— DATASET ENTRIES —
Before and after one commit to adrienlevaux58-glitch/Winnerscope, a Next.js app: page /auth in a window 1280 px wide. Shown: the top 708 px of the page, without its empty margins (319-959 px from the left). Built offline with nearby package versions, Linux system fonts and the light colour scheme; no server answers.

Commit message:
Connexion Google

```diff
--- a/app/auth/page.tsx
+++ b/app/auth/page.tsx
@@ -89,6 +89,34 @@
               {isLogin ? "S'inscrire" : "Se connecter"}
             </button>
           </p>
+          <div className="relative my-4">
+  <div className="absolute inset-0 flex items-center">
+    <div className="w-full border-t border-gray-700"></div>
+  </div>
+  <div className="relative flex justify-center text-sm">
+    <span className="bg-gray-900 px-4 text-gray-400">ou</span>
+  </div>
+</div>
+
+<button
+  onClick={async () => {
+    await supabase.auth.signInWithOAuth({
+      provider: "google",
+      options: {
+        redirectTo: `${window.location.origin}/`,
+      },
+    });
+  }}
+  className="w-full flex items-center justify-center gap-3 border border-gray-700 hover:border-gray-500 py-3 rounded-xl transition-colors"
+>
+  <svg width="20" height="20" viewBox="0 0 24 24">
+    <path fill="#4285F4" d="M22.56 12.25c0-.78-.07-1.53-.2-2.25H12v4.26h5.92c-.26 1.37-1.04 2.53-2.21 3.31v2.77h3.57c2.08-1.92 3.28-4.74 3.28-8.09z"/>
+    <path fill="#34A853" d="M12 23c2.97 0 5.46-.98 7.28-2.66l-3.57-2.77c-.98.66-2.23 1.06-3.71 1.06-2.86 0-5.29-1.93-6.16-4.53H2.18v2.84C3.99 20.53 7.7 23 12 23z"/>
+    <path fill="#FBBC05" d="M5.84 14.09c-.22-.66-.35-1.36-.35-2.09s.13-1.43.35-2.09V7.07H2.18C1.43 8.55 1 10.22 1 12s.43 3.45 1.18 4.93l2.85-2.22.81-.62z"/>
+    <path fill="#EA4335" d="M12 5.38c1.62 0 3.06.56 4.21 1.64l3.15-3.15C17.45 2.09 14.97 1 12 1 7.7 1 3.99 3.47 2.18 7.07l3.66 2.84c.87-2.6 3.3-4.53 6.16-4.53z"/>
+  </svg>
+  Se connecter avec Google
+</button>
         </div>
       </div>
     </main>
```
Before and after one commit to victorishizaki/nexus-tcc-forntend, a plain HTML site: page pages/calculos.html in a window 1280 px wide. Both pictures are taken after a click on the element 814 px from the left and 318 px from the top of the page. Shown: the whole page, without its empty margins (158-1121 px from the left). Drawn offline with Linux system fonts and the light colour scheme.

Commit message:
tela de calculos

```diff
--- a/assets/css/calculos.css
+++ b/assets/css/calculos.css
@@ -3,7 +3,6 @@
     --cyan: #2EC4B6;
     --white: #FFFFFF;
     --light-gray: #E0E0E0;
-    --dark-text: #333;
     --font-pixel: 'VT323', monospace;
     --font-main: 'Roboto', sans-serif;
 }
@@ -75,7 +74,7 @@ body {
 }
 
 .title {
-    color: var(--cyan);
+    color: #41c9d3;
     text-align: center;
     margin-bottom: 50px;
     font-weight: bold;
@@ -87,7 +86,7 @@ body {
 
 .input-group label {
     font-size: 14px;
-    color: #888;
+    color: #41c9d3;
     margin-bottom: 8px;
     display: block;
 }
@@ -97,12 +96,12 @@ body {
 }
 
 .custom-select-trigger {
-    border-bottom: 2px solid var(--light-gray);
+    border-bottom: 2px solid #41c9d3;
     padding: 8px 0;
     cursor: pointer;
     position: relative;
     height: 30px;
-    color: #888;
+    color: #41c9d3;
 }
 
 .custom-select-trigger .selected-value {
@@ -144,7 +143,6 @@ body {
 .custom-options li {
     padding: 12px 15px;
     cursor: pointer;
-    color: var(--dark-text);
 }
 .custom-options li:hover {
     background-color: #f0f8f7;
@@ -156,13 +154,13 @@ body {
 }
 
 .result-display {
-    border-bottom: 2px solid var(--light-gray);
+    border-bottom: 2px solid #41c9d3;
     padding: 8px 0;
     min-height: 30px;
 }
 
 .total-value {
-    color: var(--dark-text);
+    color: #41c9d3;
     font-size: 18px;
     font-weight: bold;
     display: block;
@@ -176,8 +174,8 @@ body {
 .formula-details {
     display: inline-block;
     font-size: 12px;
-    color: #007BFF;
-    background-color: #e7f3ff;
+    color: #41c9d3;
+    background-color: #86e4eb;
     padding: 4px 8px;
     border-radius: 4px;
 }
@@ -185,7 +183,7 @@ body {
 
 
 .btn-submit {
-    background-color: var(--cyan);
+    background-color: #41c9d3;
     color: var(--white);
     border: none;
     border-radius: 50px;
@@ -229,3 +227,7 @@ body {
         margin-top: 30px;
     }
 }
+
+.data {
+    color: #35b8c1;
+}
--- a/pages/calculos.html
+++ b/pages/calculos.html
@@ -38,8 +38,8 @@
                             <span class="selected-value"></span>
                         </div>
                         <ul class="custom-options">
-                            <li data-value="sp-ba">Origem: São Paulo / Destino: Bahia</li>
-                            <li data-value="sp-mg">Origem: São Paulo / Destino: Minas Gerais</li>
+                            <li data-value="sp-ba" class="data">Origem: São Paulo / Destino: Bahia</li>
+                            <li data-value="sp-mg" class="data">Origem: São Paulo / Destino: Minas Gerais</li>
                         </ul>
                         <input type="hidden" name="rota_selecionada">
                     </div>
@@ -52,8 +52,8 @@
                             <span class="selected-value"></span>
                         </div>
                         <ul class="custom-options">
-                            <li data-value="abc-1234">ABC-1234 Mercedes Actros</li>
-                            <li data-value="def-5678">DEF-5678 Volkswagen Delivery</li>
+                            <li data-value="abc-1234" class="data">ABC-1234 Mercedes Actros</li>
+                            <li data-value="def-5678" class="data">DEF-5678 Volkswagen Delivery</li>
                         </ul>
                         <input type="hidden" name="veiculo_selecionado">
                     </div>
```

— WORK TASK —
Each line of the data above is to be set down exactly.

— REPLY —
Before and after one commit to adrienlevaux58-glitch/Winnerscope, a Next.js app: page /auth in a window 1280 px wide. Shown: the top 708 px of the page, without its empty margins (319-959 px from the left). Built offline with nearby package versions, Linux system fonts and the light colour scheme; no server answers.

Commit message:
Connexion Google

```diff
--- a/app/auth/page.tsx
+++ b/app/auth/page.tsx
@@ -89,6 +89,34 @@
               {isLogin ? "S'inscrire" : "Se connecter"}
             </button>
           </p>
+          <div className="relative my-4">
+  <div className="absolute inset-0 flex items-center">
+    <div className="w-full border-t border-gray-700"></div>
+  </div>
+  <div className="relative flex justify-center text-sm">
+    <span className="bg-gray-900 px-4 text-gray-400">ou</span>
+  </div>
+</div>
+
+<button
+  onClick={async () => {
+    await supabase.auth.signInWithOAuth({
+      provider: "google",
+      options: {
+        redirectTo: `${window.location.origin}/`,
+      },
+    });
+  }}
+  className="w-full flex items-center justify-center gap-3 border border-gray-700 hover:border-gray-500 py-3 rounded-xl transition-colors"
+>
+  <svg width="20" height="20" viewBox="0 0 24 24">
+    <path fill="#4285F4" d="M22.56 12.25c0-.78-.07-1.53-.2-2.25H12v4.26h5.92c-.26 1.37-1.04 2.53-2.21 3.31v2.77h3.57c2.08-1.92 3.28-4.74 3.28-8.09z"/>
+    <path fill="#34A853" d="M12 23c2.97 0 5.46-.98 7.28-2.66l-3.57-2.77c-.98.66-2.23 1.06-3.71 1.06-2.86 0-5.29-1.93-6.16-4.53H2.18v2.84C3.99 20.53 7.7 23 12 23z"/>
+    <path fill="#FBBC05" d="M5.84 14.09c-.22-.66-.35-1.36-.35-2.09s.13-1.43.35-2.09V7.07H2.18C1.43 8.55 1 10.22 1 12s.43 3.45 1.18 4.93l2.85-2.22.81-.62z"/>
+    <path fill="#EA4335" d="M12 5.38c1.62 0 3.06.56 4.21 1.64l3.15-3.15C17.45 2.09 14.97 1 12 1 7.7 1 3.99 3.47 2.18 7.07l3.66 2.84c.87-2.6 3.3-4.53 6.16-4.53z"/>
+  </svg>
+  Se connecter avec Google
+</button>
         </div>
       </div>
     </main>
```
Before and after one commit to victorishizaki/nexus-tcc-forntend, a plain HTML site: page pages/calculos.html in a window 1280 px wide. Both pictures are taken after a click on the element 814 px from the left and 318 px from the top of the page. Shown: the whole page, without its empty margins (158-1121 px from the left). Drawn offline with Linux system fonts and the light colour scheme.

Commit message:
tela de calculos

```diff
--- a/assets/css/calculos.css
+++ b/assets/css/calculos.css
@@ -3,7 +3,6 @@
     --cyan: #2EC4B6;
     --white: #FFFFFF;
     --light-gray: #E0E0E0;
-    --dark-text: #333;
     --font-pixel: 'VT323', monospace;
     --font-main: 'Roboto', sans-serif;
 }
@@ -75,7 +74,7 @@ body {
 }
 
 .title {
-    color: var(--cyan);
+    color: #41c9d3;
     text-align: center;
     margin-bottom: 50px;
     font-weight: bold;
@@ -87,7 +86,7 @@ body {
 
 .input-group label {
     font-size: 14px;
-    color: #888;
+    color: #41c9d3;
     margin-bottom: 8px;
     display: block;
 }
@@ -97,12 +96,12 @@ body {
 }
 
 .custom-select-trigger {
-    border-bottom: 2px solid var(--light-gray);
+    border-bottom: 2px solid #41c9d3;
     padding: 8px 0;
     cursor: pointer;
     position: relative;
     height: 30px;
-    color: #888;
+    color: #41c9d3;
 }
 
 .custom-select-trigger .selected-value {
@@ -144,7 +143,6 @@ body {
 .custom-options li {
     padding: 12px 15px;
     cursor: pointer;
-    color: var(--dark-text);
 }
 .custom-options li:hover {
     background-color: #f0f8f7;
@@ -156,13 +154,13 @@ body {
 }
 
 .result-display {
-    border-bottom: 2px solid var(--light-gray);
+    border-bottom: 2px solid #41c9d3;
     padding: 8px 0;
     min-height: 30px;
 }
 
 .total-value {
-    color: var(--dark-text);
+    color: #41c9d3;
     font-size: 18px;
     font-weight: bold;
     display: block;
@@ -176,8 +174,8 @@ body {
 .formula-details {
     display: inline-block;
     font-size: 12px;
-    color: #007BFF;
-    background-color: #e7f3ff;
+    color: #41c9d3;
+    background-color: #86e4eb;
     padding: 4px 8px;
     border-radius: 4px;
 }
@@ -185,7 +183,7 @@ body {
 
 
 .btn-submit {
-    background-color: var(--cyan);
+    background-color: #41c9d3;
     color: var(--white);
     border: none;
     border-radius: 50px;
@@ -229,3 +227,7 @@ body {
         margin-top: 30px;
     }
 }
+
+.data {
+    color: #35b8c1;
+}
--- a/pages/calculos.html
+++ b/pages/calculos.html
@@ -38,8 +38,8 @@
                             <span class="selected-value"></span>
                         </div>
                         <ul class="custom-options">
-                            <li data-value="sp-ba">Origem: São Paulo / Destino: Bahia</li>
-                            <li data-value="sp-mg">Origem: São Paulo / Destino: Minas Gerais</li>
+                            <li data-value="sp-ba" class="data">Origem: São Paulo / Destino: Bahia</li>
+                            <li data-value="sp-mg" class="data">Origem: São Paulo / Destino: Minas Gerais</li>
                         </ul>
                         <input type="hidden" name="rota_selecionada">
                     </div>
@@ -52,8 +52,8 @@
                             <span class="selected-value"></span>
                         </div>
                         <ul class="custom-options">
-                            <li data-value="abc-1234">ABC-1234 Mercedes Actros</li>
-                            <li data-value="def-5678">DEF-5678 Volkswagen Delivery</li>
+                            <li data-value="abc-1234" class="data">ABC-1234 Mercedes Actros</li>
+                            <li data-value="def-5678" class="data">DEF-5678 Volkswagen Delivery</li>
                         </ul>
                         <input type="hidden" name="veiculo_selecionado">
                     </div>
```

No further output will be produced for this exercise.